EXTRACTED INFORMATION section start

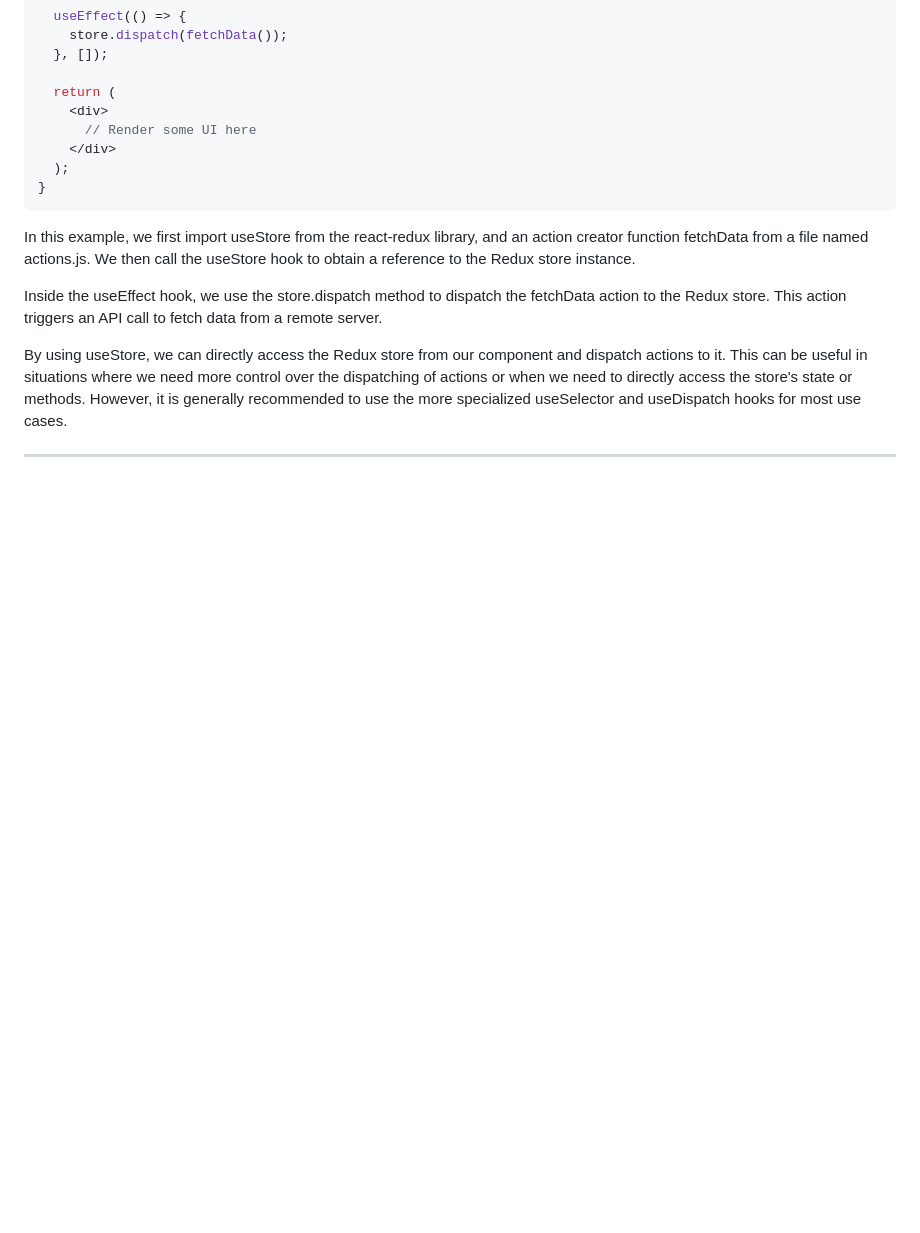
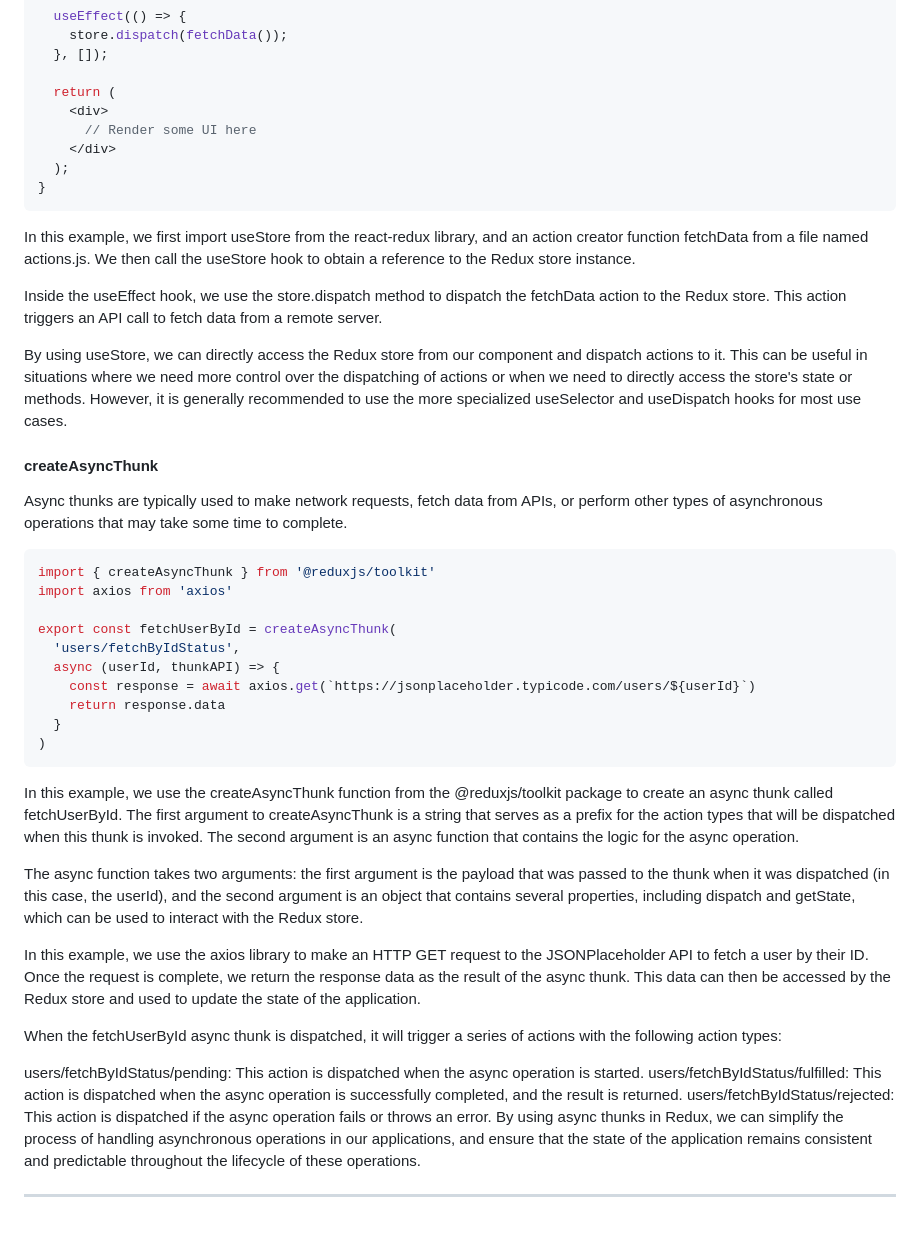
Before and after one commit to shikhar360/MyLearnings, a Markdown page: redux/README.md, the part around the change. Rendered like a GitHub page; blank space fills up the shorter version.

Commit message:
asyncthunk explained

````diff
--- a/redux/README.md
+++ b/redux/README.md
@@ -185,4 +185,39 @@ Inside the useEffect hook, we use the store.dispatch method to dispatch the fetc
 
 By using useStore, we can directly access the Redux store from our component and dispatch actions to it. This can be useful in situations where we need more control over the dispatching of actions or when we need to directly access the store's state or methods. However, it is generally recommended to use the more specialized useSelector and useDispatch hooks for most use cases.
 
+
+#### createAsyncThunk
+
+Async thunks are typically used to make network requests, fetch data from APIs, or perform other types of asynchronous operations that may take some time to complete.
+
+```js
+import { createAsyncThunk } from '@reduxjs/toolkit'
+import axios from 'axios'
+
+export const fetchUserById = createAsyncThunk(
+  'users/fetchByIdStatus',
+  async (userId, thunkAPI) => {
+    const response = await axios.get(`https://jsonplaceholder.typicode.com/users/${userId}`)
+    return response.data
+  }
+)
+```
+
+In this example, we use the createAsyncThunk function from the @reduxjs/toolkit package to create an async thunk called fetchUserById. The first argument to createAsyncThunk is a string that serves as a prefix for the action types that will be dispatched when this thunk is invoked. The second argument is an async function that contains the logic for the async operation.
+
+The async function takes two arguments: the first argument is the payload that was passed to the thunk when it was dispatched (in this case, the userId), and the second argument is an object that contains several properties, including dispatch and getState, which can be used to interact with the Redux store.
+
+In this example, we use the axios library to make an HTTP GET request to the JSONPlaceholder API to fetch a user by their ID. Once the request is complete, we return the response data as the result of the async thunk. This data can then be accessed by the Redux store and used to update the state of the application.
+
+When the fetchUserById async thunk is dispatched, it will trigger a series of actions with the following action types:
+
+users/fetchByIdStatus/pending: This action is dispatched when the async operation is started.
+users/fetchByIdStatus/fulfilled: This action is dispatched when the async operation is successfully completed, and the result is returned.
+users/fetchByIdStatus/rejected: This action is dispatched if the async operation fails or throws an error.
+By using async thunks in Redux, we can simplify the process of handling asynchronous operations in our applications, and ensure that the state of the application remains consistent and predictable throughout the lifecycle of these operations.
+
+
+
+
+
 --------------------------------------------------------------------------------------------
````
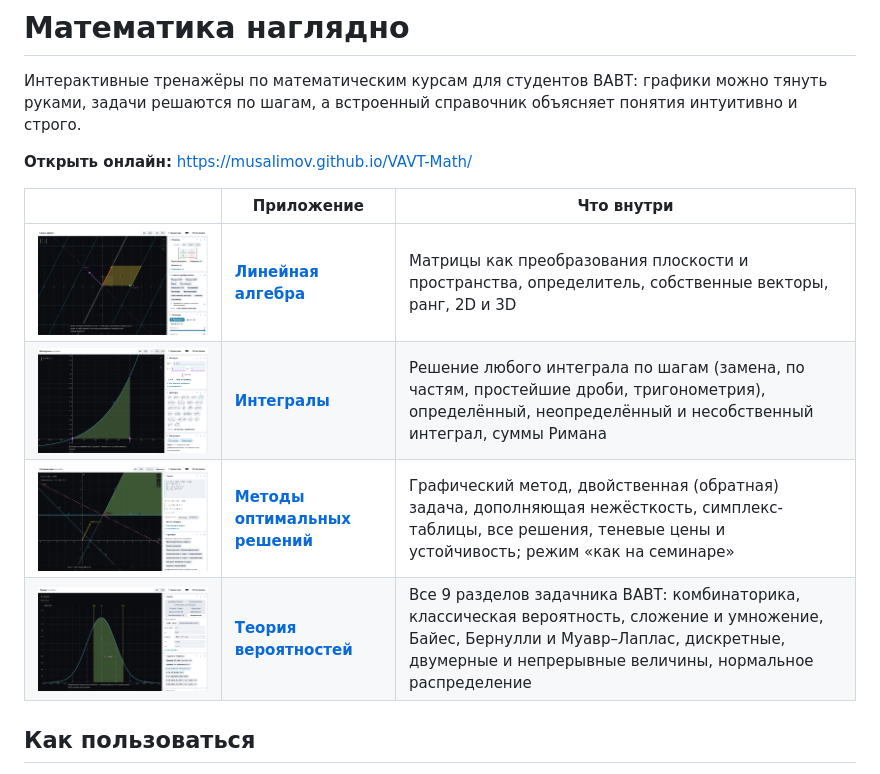
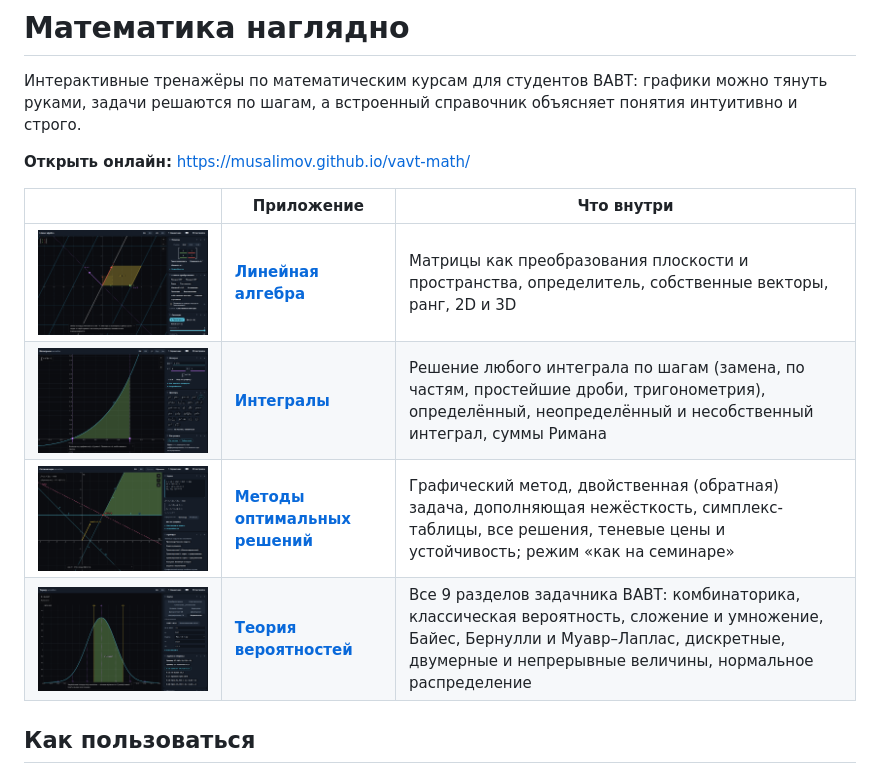
Before and after one commit to Musalimov/VAVT-Math, a Markdown page: README.md, the part around the change. GitHub-like rendering; pictures changed too: screenshots/integrals.png, screenshots/linear-algebra.png, screenshots/optimization.png.

```diff
--- a/README.md
+++ b/README.md
@@ -2,7 +2,7 @@
 
 Интерактивные тренажёры по математическим курсам для студентов ВАВТ: графики можно тянуть руками, задачи решаются по шагам, а встроенный справочник объясняет понятия интуитивно и строго.
 
-**Открыть онлайн:** https://musalimov.github.io/VAVT-Math/
+**Открыть онлайн:** https://musalimov.github.io/vavt-math/
 
 | | Приложение | Что внутри |
 |---|---|---|
```
Also changed, not shown: 1 other file.
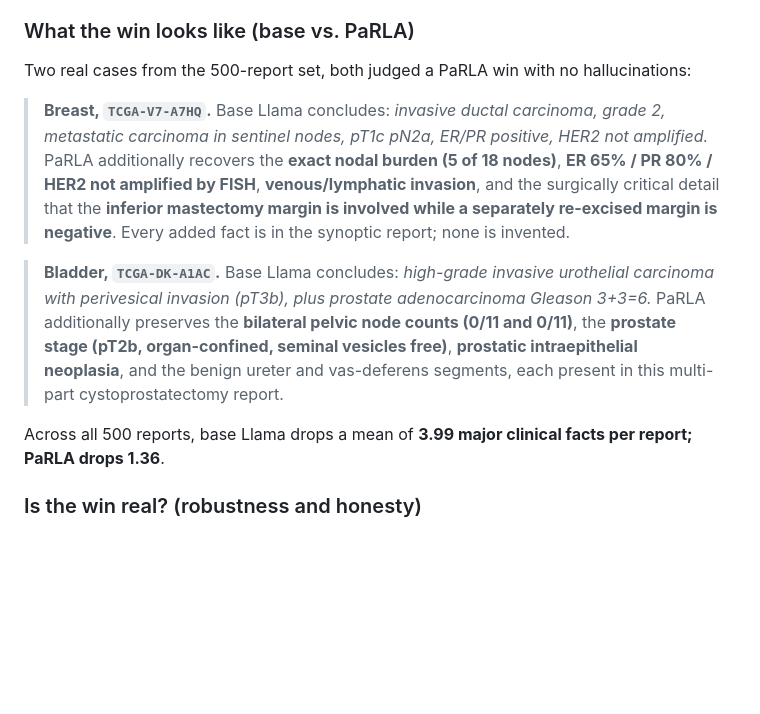
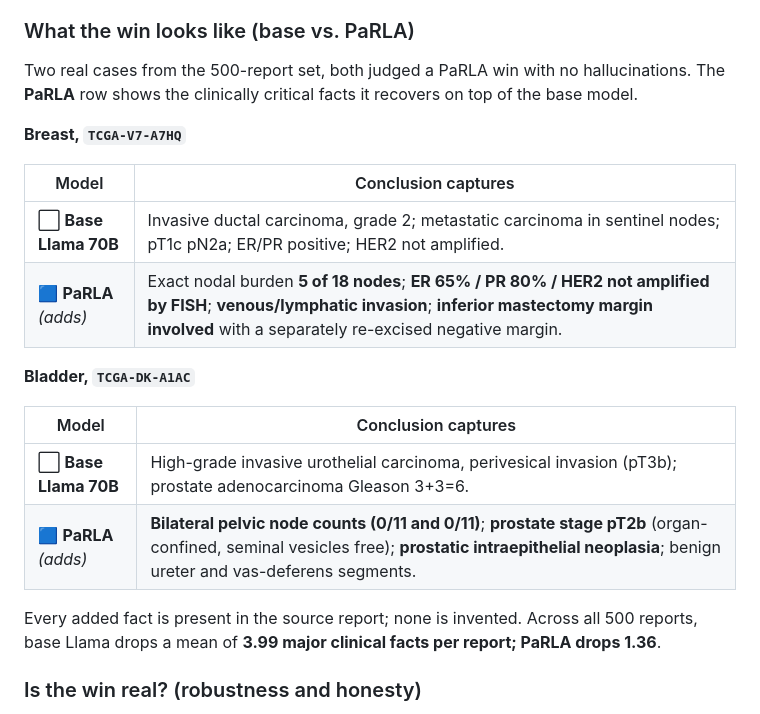
Before and after one commit to AliKhajegiliM/parla-pathology, a Markdown page: model_card/README.md, the part around the change. Drawn GitHub-style; blank space fills up the shorter version.

Commit message:
Make base-vs-PaRLA examples visually distinct (two-row tables + gray/blue markers)
Co-Authored-By: Claude Fable 5 <noreply@anthropic.com>

```diff
--- a/model_card/README.md
+++ b/model_card/README.md
@@ -82,13 +82,23 @@ PaRLA summaries improve C-index in 4 of the 5 cohorts and leave kidney flat; non
 
 ### What the win looks like (base vs. PaRLA)
 
-Two real cases from the 500-report set, both judged a PaRLA win with no hallucinations:
+Two real cases from the 500-report set, both judged a PaRLA win with no hallucinations. The **PaRLA** row shows the clinically critical facts it recovers on top of the base model.
 
-> **Breast, `TCGA-V7-A7HQ`.** Base Llama concludes: *invasive ductal carcinoma, grade 2, metastatic carcinoma in sentinel nodes, pT1c pN2a, ER/PR positive, HER2 not amplified.* PaRLA additionally recovers the **exact nodal burden (5 of 18 nodes)**, **ER 65% / PR 80% / HER2 not amplified by FISH**, **venous/lymphatic invasion**, and the surgically critical detail that the **inferior mastectomy margin is involved while a separately re-excised margin is negative**. Every added fact is in the synoptic report; none is invented.
+**Breast, `TCGA-V7-A7HQ`**
 
-> **Bladder, `TCGA-DK-A1AC`.** Base Llama concludes: *high-grade invasive urothelial carcinoma with perivesical invasion (pT3b), plus prostate adenocarcinoma Gleason 3+3=6.* PaRLA additionally preserves the **bilateral pelvic node counts (0/11 and 0/11)**, the **prostate stage (pT2b, organ-confined, seminal vesicles free)**, **prostatic intraepithelial neoplasia**, and the benign ureter and vas-deferens segments, each present in this multi-part cystoprostatectomy report.
+| Model | Conclusion captures |
+|---|---|
+| ⬜ **Base Llama 70B** | Invasive ductal carcinoma, grade 2; metastatic carcinoma in sentinel nodes; pT1c pN2a; ER/PR positive; HER2 not amplified. |
+| 🟦 **PaRLA** *(adds)* | Exact nodal burden **5 of 18 nodes**; **ER 65% / PR 80% / HER2 not amplified by FISH**; **venous/lymphatic invasion**; **inferior mastectomy margin involved** with a separately re-excised negative margin. |
 
-Across all 500 reports, base Llama drops a mean of **3.99 major clinical facts per report; PaRLA drops 1.36**.
+**Bladder, `TCGA-DK-A1AC`**
+
+| Model | Conclusion captures |
+|---|---|
+| ⬜ **Base Llama 70B** | High-grade invasive urothelial carcinoma, perivesical invasion (pT3b); prostate adenocarcinoma Gleason 3+3=6. |
+| 🟦 **PaRLA** *(adds)* | **Bilateral pelvic node counts (0/11 and 0/11)**; **prostate stage pT2b** (organ-confined, seminal vesicles free); **prostatic intraepithelial neoplasia**; benign ureter and vas-deferens segments. |
+
+Every added fact is present in the source report; none is invented. Across all 500 reports, base Llama drops a mean of **3.99 major clinical facts per report; PaRLA drops 1.36**.
 
 ### Is the win real? (robustness and honesty)
 
```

EXTRACTED INFORMATION section end

◆ **INSTRUCTIONS FOR THE TASK**: Quote the material exactly. Pictures stay out.

◆ **EXPECTED ANSWER**:
Before and after one commit to shikhar360/MyLearnings, a Markdown page: redux/README.md, the part around the change. Rendered like a GitHub page; blank space fills up the shorter version.

Commit message:
asyncthunk explained

````diff
--- a/redux/README.md
+++ b/redux/README.md
@@ -185,4 +185,39 @@ Inside the useEffect hook, we use the store.dispatch method to dispatch the fetc
 
 By using useStore, we can directly access the Redux store from our component and dispatch actions to it. This can be useful in situations where we need more control over the dispatching of actions or when we need to directly access the store's state or methods. However, it is generally recommended to use the more specialized useSelector and useDispatch hooks for most use cases.
 
+
+#### createAsyncThunk
+
+Async thunks are typically used to make network requests, fetch data from APIs, or perform other types of asynchronous operations that may take some time to complete.
+
+```js
+import { createAsyncThunk } from '@reduxjs/toolkit'
+import axios from 'axios'
+
+export const fetchUserById = createAsyncThunk(
+  'users/fetchByIdStatus',
+  async (userId, thunkAPI) => {
+    const response = await axios.get(`https://jsonplaceholder.typicode.com/users/${userId}`)
+    return response.data
+  }
+)
+```
+
+In this example, we use the createAsyncThunk function from the @reduxjs/toolkit package to create an async thunk called fetchUserById. The first argument to createAsyncThunk is a string that serves as a prefix for the action types that will be dispatched when this thunk is invoked. The second argument is an async function that contains the logic for the async operation.
+
+The async function takes two arguments: the first argument is the payload that was passed to the thunk when it was dispatched (in this case, the userId), and the second argument is an object that contains several properties, including dispatch and getState, which can be used to interact with the Redux store.
+
+In this example, we use the axios library to make an HTTP GET request to the JSONPlaceholder API to fetch a user by their ID. Once the request is complete, we return the response data as the result of the async thunk. This data can then be accessed by the Redux store and used to update the state of the application.
+
+When the fetchUserById async thunk is dispatched, it will trigger a series of actions with the following action types:
+
+users/fetchByIdStatus/pending: This action is dispatched when the async operation is started.
+users/fetchByIdStatus/fulfilled: This action is dispatched when the async operation is successfully completed, and the result is returned.
+users/fetchByIdStatus/rejected: This action is dispatched if the async operation fails or throws an error.
+By using async thunks in Redux, we can simplify the process of handling asynchronous operations in our applications, and ensure that the state of the application remains consistent and predictable throughout the lifecycle of these operations.
+
+
+
+
+
 --------------------------------------------------------------------------------------------
````
Before and after one commit to Musalimov/VAVT-Math, a Markdown page: README.md, the part around the change. GitHub-like rendering; pictures changed too: screenshots/integrals.png, screenshots/linear-algebra.png, screenshots/optimization.png.

```diff
--- a/README.md
+++ b/README.md
@@ -2,7 +2,7 @@
 
 Интерактивные тренажёры по математическим курсам для студентов ВАВТ: графики можно тянуть руками, задачи решаются по шагам, а встроенный справочник объясняет понятия интуитивно и строго.
 
-**Открыть онлайн:** https://musalimov.github.io/VAVT-Math/
+**Открыть онлайн:** https://musalimov.github.io/vavt-math/
 
 | | Приложение | Что внутри |
 |---|---|---|
```
Also changed, not shown: 1 other file.
Before and after one commit to AliKhajegiliM/parla-pathology, a Markdown page: model_card/README.md, the part around the change. Drawn GitHub-style; blank space fills up the shorter version.

Commit message:
Make base-vs-PaRLA examples visually distinct (two-row tables + gray/blue markers)
Co-Authored-By: Claude Fable 5 <noreply@anthropic.com>

```diff
--- a/model_card/README.md
+++ b/model_card/README.md
@@ -82,13 +82,23 @@ PaRLA summaries improve C-index in 4 of the 5 cohorts and leave kidney flat; non
 
 ### What the win looks like (base vs. PaRLA)
 
-Two real cases from the 500-report set, both judged a PaRLA win with no hallucinations:
+Two real cases from the 500-report set, both judged a PaRLA win with no hallucinations. The **PaRLA** row shows the clinically critical facts it recovers on top of the base model.
 
-> **Breast, `TCGA-V7-A7HQ`.** Base Llama concludes: *invasive ductal carcinoma, grade 2, metastatic carcinoma in sentinel nodes, pT1c pN2a, ER/PR positive, HER2 not amplified.* PaRLA additionally recovers the **exact nodal burden (5 of 18 nodes)**, **ER 65% / PR 80% / HER2 not amplified by FISH**, **venous/lymphatic invasion**, and the surgically critical detail that the **inferior mastectomy margin is involved while a separately re-excised margin is negative**. Every added fact is in the synoptic report; none is invented.
+**Breast, `TCGA-V7-A7HQ`**
 
-> **Bladder, `TCGA-DK-A1AC`.** Base Llama concludes: *high-grade invasive urothelial carcinoma with perivesical invasion (pT3b), plus prostate adenocarcinoma Gleason 3+3=6.* PaRLA additionally preserves the **bilateral pelvic node counts (0/11 and 0/11)**, the **prostate stage (pT2b, organ-confined, seminal vesicles free)**, **prostatic intraepithelial neoplasia**, and the benign ureter and vas-deferens segments, each present in this multi-part cystoprostatectomy report.
+| Model | Conclusion captures |
+|---|---|
+| ⬜ **Base Llama 70B** | Invasive ductal carcinoma, grade 2; metastatic carcinoma in sentinel nodes; pT1c pN2a; ER/PR positive; HER2 not amplified. |
+| 🟦 **PaRLA** *(adds)* | Exact nodal burden **5 of 18 nodes**; **ER 65% / PR 80% / HER2 not amplified by FISH**; **venous/lymphatic invasion**; **inferior mastectomy margin involved** with a separately re-excised negative margin. |
 
-Across all 500 reports, base Llama drops a mean of **3.99 major clinical facts per report; PaRLA drops 1.36**.
+**Bladder, `TCGA-DK-A1AC`**
+
+| Model | Conclusion captures |
+|---|---|
+| ⬜ **Base Llama 70B** | High-grade invasive urothelial carcinoma, perivesical invasion (pT3b); prostate adenocarcinoma Gleason 3+3=6. |
+| 🟦 **PaRLA** *(adds)* | **Bilateral pelvic node counts (0/11 and 0/11)**; **prostate stage pT2b** (organ-confined, seminal vesicles free); **prostatic intraepithelial neoplasia**; benign ureter and vas-deferens segments. |
+
+Every added fact is present in the source report; none is invented. Across all 500 reports, base Llama drops a mean of **3.99 major clinical facts per report; PaRLA drops 1.36**.
 
 ### Is the win real? (robustness and honesty)
 
```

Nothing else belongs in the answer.